Based on strategic alliances and a consolidated governance structure, each consortium member contributes with specific actions in the different territories where the project is implemented and provides technical and scientific input.

This form of organization and management provides the project with institutional legitimacy, technical-scientific solidity, and sustainability. By working closely together with government institutions, the results and evidence generated by CUIDA Chagas may be incorporated in public policies, thereby guaranteeing the right to adequate health care for people and communities affected by Chagas disease in Latin America.

The CUIDA Chagas consortium was created in order to change the scenario of neglect that surrounds Chagas disease. The consortium is made up of governmental and non-governmental institutions that are widely recognized in the area of public health.

Based on strategic alliances and a consolidated governance structure, each consortium member contributes with specific actions in the different territories where the project is implemented and provides technical and scientific input.

This form of organization and management provides the project with institutional legitimacy, technical-scientific solidity, and sustainability.
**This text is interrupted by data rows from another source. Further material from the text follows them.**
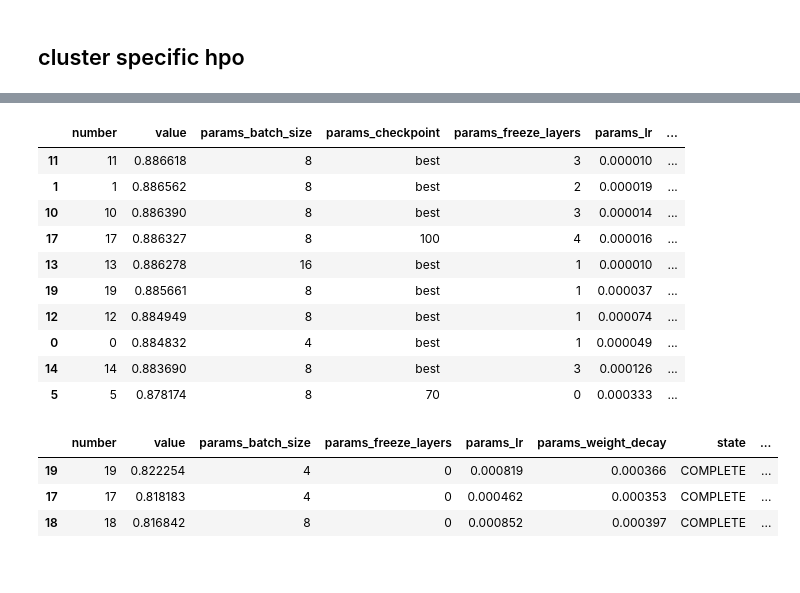
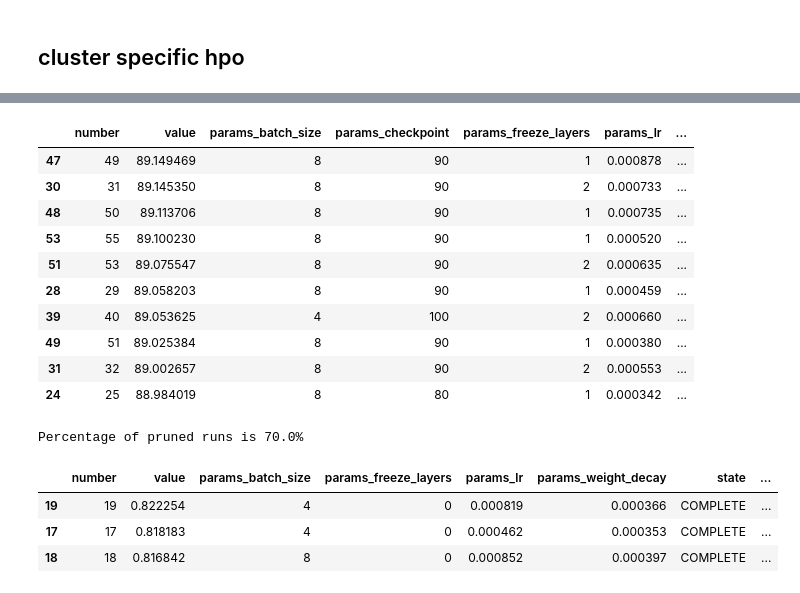
Before and after one commit to PulyaPolya/beat_this, a Jupyter notebook: results_evaluation.ipynb, the cells around one changed output, grey strips where cells are left out. Cells and saved outputs as stored; diff of their text form; code cells hidden in the pictures.

```diff
--- a/results_evaluation.ipynb
+++ b/results_evaluation.ipynb
@@ -1444,7 +1444,7 @@ study = optuna.load_study(
 import optuna
 import pandas as pd
 study = optuna.load_study(
-    study_name="cluster_2",
+    study_name="cluster_2_ckpt_range_w_best",
     storage="sqlite:///optuna.db"
 )
 df = study.trials_dataframe()
@@ -1454,6 +1454,7 @@ df_filtered = df_filtered.drop(columns = date_cols, axis = 1)
 
 df_filtered = df_filtered.reset_index()
 df_filtered = df_filtered.drop(columns = ["index"], axis = 1)
-df_filtered.head(10)
+df_filtered["value"] = df_filtered["value"]* 100
+df_filtered.tail(10)
 # %% [output]
 |  | number | value | params_batch_size | params_checkpoint | params_freeze_layers | params_lr | ... |
@@ -1469,0 +1475,5 @@ df_filtered.head(10)
+# %%
+indices = df_filtered["value"].nlargest(10).index
+df_filtered
+df_filtered["diff"] = df_filtered["value"].apply(lambda x: x - 88.878)
+df_filtered.loc[indices]
@@ -1470,18 +1492,26 @@ df_filtered.head(10)
 # %%
 indices = df_filtered["value"].nlargest(10).index
+df_filtered
+df_filtered["diff"] = df_filtered["value"].apply(lambda x: x - 88.878)
 df_filtered.loc[indices]
 # %% [output]
 |  | number | value | params_batch_size | params_checkpoint | params_freeze_layers | params_lr | ... |
-| 11 | 11 | 0.886618 | 8 | best | 3 | 0.000010 | ... |
-| 1 | 1 | 0.886562 | 8 | best | 2 | 0.000019 | ... |
-| 10 | 10 | 0.886390 | 8 | best | 3 | 0.000014 | ... |
-| 17 | 17 | 0.886327 | 8 | 100 | 4 | 0.000016 | ... |
-| 13 | 13 | 0.886278 | 16 | best | 1 | 0.000010 | ... |
-| 19 | 19 | 0.885661 | 8 | best | 1 | 0.000037 | ... |
-| 12 | 12 | 0.884949 | 8 | best | 1 | 0.000074 | ... |
-| 0 | 0 | 0.884832 | 4 | best | 1 | 0.000049 | ... |
-| 14 | 14 | 0.883690 | 8 | best | 3 | 0.000126 | ... |
-| 5 | 5 | 0.878174 | 8 | 70 | 0 | 0.000333 | ... |
+| 47 | 49 | 89.149469 | 8 | 90 | 1 | 0.000878 | ... |
+| 30 | 31 | 89.145350 | 8 | 90 | 2 | 0.000733 | ... |
+| 48 | 50 | 89.113706 | 8 | 90 | 1 | 0.000735 | ... |
+| 53 | 55 | 89.100230 | 8 | 90 | 1 | 0.000520 | ... |
+| 51 | 53 | 89.075547 | 8 | 90 | 2 | 0.000635 | ... |
+| 28 | 29 | 89.058203 | 8 | 90 | 1 | 0.000459 | ... |
+| 39 | 40 | 89.053625 | 4 | 100 | 2 | 0.000660 | ... |
+| 49 | 51 | 89.025384 | 8 | 90 | 1 | 0.000380 | ... |
+| 31 | 32 | 89.002657 | 8 | 90 | 2 | 0.000553 | ... |
+| 24 | 25 | 88.984019 | 8 | 80 | 1 | 0.000342 | ... |
+# %%
+last_df = df_filtered.tail(10)
+df_pruned_last = last_df[last_df["state"] == "PRUNED"]
+print(f"Percentage of pruned runs is {len(df_pruned_last) / len(last_df)* 100}% ")
+# %% [output]
+Percentage of pruned runs is 70.0%
 # %%
 import optuna
 import pandas as pd
```
Also changed, not shown: parts of 3 cells of this notebook, 1 other file.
By working closely together with government institutions, the results and evidence generated by CUIDA Chagas may be incorporated in public policies, thereby guaranteeing the right to adequate health care for people and communities affected by Chagas disease in Latin America.

Teams

CORE
BOLIVIA
BRAZIL
COLOMBIA
PARAGUAY
FIND

Core Team

Fundação Oswaldo Cruz (Fiocruz)
Avenida Brasil 4036, sala 102 – Manguinhos – Rio de Janeiro, RJ, Brasil.
CEP: 21.040-361
info@cuidachagas.org

Andrea Silvestre

Grant Principal Investigator

Debbie Vermeij

Project Director

Leila Spelta

Project Manager

Camila Garroux

Monitoring & Evaluation Manager

Henny
Heredia

Data Manager

Javier Abi-Saab

Communication & Community Engagement Manager

Israel Molina

Clinical Trials Principal Investigator

Franciana Maria Rosa da Silva

Validation Study Coordinator

Larissa de Paula

Project Assistant

Eloan
Pinheiro

Technical Specialist Treatment

Tiago Nery

Political Advisor

Carla Renata Trevia

Human Subject Research Officer

Fiotec Team

Luiz Abiel Martins

Project Analyst Senior

Raquel Silva

Project Analyst Junior

Camilla Portugal

Financial Analyst

Marianna Magalhães

Laywer